, Volume 103, Issue 2, pp 155–162

Species concept in North American stegosaurs


DOI: 10.1007/s00015-010-0020-6

Cite this article as:
Carpenter, K. Swiss J Geosci (2010) 103: 155. doi:10.1007/s00015-010-0020-6


The plated thyreophoran or stegosaurian dinosaur Stegosaurusarmatus was named in 1877 by Marsh for fragmentary remains from the Morrison Formation (Upper Jurassic) of Colorado, USA. Subsequent discoveries from the same formation in Wyoming and Colorado (USA) have been assigned to separate stegosaurian genera and species, but most of these are no longer considered valid. More recently, a partial stegosaurian skeleton from Wyoming was named Hesperosaurusmjosi. However, the validity of this genus has been questioned recently, raising the question: how much osteological difference among stegosaur taxa is needed to separate genera from species? The question is examined vis-à-vis species and genus recognition in other dinosaurs, including iguanodonts, lambeosaurine iguanodontids, chasmosaurine ceratopsians, tyrannosaurid theropods, and diplodocid sauropods. The basis for taxonomic distinction is largely philosophical: if the species are morphologically distinct enough, they should be treated as separate genera. Based on these criteria, Hesperosaurus mjosi is a distinct taxon.


Stegosaurus Hesperosaurus Morrison Formation Late Jurassic Palaeontological species Taxonomy 

Institutional abbreviations


Denver Museum of Natural History (now the Denver Museum of Nature & Science), Denver, CO, USA


Hayashibara Museum of Natural History, Okayama, Japan


Sauriermuseum Aathal, Switzerland


United States National Museum (now the National Museum of Natural History, Smithsonian Institution), Washington, DC, USA


Yale Peabody Museum of Natural History, New Haven, CT, USA

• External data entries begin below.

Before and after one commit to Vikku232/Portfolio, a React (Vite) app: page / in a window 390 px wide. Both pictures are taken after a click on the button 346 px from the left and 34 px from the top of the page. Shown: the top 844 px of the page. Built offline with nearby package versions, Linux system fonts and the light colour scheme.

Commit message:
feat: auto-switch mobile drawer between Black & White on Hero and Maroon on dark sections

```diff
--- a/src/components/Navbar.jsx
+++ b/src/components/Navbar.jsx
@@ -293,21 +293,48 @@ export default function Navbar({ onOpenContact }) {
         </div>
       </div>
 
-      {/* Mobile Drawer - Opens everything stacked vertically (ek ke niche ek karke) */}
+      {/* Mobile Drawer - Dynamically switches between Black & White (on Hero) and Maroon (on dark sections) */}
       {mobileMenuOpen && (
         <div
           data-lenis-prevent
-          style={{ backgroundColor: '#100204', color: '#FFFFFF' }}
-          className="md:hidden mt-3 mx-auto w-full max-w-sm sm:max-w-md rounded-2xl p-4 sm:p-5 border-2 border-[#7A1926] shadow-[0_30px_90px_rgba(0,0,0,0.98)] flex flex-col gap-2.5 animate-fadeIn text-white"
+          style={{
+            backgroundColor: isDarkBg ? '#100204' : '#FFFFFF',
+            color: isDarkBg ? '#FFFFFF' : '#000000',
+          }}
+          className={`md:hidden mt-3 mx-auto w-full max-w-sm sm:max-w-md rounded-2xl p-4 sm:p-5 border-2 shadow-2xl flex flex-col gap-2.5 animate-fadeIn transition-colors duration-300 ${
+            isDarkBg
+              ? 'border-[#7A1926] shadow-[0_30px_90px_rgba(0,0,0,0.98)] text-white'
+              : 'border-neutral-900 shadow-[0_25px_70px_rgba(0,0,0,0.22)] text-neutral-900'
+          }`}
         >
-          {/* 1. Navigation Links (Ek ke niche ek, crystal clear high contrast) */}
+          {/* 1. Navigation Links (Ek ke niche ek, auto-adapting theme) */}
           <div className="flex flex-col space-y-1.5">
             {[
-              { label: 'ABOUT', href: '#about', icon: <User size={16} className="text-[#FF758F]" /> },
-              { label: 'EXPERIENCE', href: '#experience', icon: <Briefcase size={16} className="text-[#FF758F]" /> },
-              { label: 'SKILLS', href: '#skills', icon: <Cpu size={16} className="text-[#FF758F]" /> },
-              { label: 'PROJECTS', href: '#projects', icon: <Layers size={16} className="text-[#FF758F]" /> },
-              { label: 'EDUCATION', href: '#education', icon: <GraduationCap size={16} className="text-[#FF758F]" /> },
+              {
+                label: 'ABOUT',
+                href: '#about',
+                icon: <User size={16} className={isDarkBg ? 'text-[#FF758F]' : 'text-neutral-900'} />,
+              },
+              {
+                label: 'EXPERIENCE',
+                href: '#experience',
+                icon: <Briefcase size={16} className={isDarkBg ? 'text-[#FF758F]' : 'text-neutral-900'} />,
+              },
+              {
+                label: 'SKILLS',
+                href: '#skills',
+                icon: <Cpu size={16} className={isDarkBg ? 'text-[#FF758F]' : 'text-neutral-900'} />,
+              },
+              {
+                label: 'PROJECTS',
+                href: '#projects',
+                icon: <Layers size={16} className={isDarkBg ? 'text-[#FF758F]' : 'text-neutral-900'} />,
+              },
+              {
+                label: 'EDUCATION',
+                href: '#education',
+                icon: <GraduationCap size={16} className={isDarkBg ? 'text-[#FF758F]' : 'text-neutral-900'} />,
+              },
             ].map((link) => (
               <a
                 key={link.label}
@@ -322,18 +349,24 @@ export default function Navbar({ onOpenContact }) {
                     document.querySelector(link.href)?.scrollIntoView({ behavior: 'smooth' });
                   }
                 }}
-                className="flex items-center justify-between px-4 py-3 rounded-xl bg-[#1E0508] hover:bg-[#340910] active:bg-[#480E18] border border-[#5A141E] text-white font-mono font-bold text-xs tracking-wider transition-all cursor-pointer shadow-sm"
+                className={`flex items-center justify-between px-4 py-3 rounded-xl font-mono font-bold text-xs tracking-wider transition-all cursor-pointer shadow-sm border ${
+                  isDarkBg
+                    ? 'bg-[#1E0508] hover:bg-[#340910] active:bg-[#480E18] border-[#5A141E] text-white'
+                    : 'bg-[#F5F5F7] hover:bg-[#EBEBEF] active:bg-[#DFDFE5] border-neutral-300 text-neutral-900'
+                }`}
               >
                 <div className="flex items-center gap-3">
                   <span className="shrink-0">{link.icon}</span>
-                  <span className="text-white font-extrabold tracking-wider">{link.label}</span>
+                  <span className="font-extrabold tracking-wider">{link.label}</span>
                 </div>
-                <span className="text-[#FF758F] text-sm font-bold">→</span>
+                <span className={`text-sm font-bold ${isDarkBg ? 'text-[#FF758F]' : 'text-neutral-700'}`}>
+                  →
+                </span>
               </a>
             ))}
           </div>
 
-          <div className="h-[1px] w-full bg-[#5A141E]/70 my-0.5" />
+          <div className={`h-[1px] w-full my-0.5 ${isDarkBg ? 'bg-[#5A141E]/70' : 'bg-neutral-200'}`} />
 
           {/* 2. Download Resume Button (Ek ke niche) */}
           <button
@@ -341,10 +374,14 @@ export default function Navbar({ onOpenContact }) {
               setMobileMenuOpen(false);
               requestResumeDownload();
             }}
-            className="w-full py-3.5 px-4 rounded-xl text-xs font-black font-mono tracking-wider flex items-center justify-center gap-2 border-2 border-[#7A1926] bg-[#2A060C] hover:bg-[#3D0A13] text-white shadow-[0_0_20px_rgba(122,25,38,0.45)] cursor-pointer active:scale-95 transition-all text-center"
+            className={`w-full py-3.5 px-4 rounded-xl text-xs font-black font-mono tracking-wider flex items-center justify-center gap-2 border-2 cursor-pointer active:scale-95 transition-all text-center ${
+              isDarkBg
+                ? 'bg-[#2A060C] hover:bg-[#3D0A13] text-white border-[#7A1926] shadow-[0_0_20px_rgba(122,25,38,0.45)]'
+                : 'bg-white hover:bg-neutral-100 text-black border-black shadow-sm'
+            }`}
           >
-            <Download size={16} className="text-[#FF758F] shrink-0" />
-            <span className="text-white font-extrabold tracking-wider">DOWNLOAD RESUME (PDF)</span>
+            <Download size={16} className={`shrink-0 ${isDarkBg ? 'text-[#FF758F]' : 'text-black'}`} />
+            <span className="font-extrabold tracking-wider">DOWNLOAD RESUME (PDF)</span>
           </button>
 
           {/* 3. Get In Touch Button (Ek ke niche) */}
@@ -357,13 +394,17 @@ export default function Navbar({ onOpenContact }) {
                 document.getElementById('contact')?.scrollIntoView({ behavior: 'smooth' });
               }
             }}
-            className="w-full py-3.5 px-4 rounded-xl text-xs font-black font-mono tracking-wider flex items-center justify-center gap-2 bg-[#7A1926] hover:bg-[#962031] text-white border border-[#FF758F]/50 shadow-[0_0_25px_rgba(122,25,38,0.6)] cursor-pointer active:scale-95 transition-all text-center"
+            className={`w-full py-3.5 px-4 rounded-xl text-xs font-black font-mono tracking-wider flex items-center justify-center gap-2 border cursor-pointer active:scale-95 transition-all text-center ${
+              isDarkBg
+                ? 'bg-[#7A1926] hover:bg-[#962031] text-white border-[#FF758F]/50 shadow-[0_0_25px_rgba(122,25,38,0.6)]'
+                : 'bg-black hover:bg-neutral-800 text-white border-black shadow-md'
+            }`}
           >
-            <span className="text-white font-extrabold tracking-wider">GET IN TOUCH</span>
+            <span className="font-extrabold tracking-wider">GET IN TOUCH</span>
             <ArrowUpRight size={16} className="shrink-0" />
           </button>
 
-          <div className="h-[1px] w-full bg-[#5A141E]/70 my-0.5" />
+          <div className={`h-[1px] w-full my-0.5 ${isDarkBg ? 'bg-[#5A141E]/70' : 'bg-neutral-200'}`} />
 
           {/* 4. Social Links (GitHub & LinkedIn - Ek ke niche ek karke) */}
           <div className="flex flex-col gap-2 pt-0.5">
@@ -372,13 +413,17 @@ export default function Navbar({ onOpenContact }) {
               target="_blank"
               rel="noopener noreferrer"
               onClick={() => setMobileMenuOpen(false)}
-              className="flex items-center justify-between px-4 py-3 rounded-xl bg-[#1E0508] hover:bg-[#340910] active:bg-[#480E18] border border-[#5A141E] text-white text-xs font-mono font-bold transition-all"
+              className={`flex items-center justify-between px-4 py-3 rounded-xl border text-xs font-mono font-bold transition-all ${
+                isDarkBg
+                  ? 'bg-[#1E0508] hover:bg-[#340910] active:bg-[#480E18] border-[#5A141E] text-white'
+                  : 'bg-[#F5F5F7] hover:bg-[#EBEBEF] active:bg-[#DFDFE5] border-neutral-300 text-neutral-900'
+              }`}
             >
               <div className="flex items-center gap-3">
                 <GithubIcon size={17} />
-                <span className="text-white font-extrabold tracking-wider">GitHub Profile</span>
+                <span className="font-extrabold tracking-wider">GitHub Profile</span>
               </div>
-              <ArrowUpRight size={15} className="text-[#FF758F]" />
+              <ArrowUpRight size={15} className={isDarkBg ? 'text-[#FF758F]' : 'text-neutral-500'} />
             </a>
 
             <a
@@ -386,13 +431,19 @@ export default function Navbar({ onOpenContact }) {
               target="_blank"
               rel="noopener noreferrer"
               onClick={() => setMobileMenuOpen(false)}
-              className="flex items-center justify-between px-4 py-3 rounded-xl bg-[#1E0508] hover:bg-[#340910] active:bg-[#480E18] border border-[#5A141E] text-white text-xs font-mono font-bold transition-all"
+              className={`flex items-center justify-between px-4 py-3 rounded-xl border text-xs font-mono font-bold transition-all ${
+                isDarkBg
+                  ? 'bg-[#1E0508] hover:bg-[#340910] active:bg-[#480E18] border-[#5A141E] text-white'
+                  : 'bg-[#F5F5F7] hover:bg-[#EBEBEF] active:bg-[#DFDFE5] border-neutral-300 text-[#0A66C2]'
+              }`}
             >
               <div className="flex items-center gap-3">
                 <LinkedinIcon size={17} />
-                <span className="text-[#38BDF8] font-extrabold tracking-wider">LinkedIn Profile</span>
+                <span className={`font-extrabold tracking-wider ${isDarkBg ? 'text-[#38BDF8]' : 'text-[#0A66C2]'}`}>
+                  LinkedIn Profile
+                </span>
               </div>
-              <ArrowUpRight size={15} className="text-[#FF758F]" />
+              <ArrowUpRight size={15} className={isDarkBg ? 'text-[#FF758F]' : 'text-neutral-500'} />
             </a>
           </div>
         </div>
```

Copyright information

© Swiss Geological Society 2010

Authors and Affiliations

  1. 1.Prehistoric MuseumUtah State University-College of Eastern UtahPriceUSA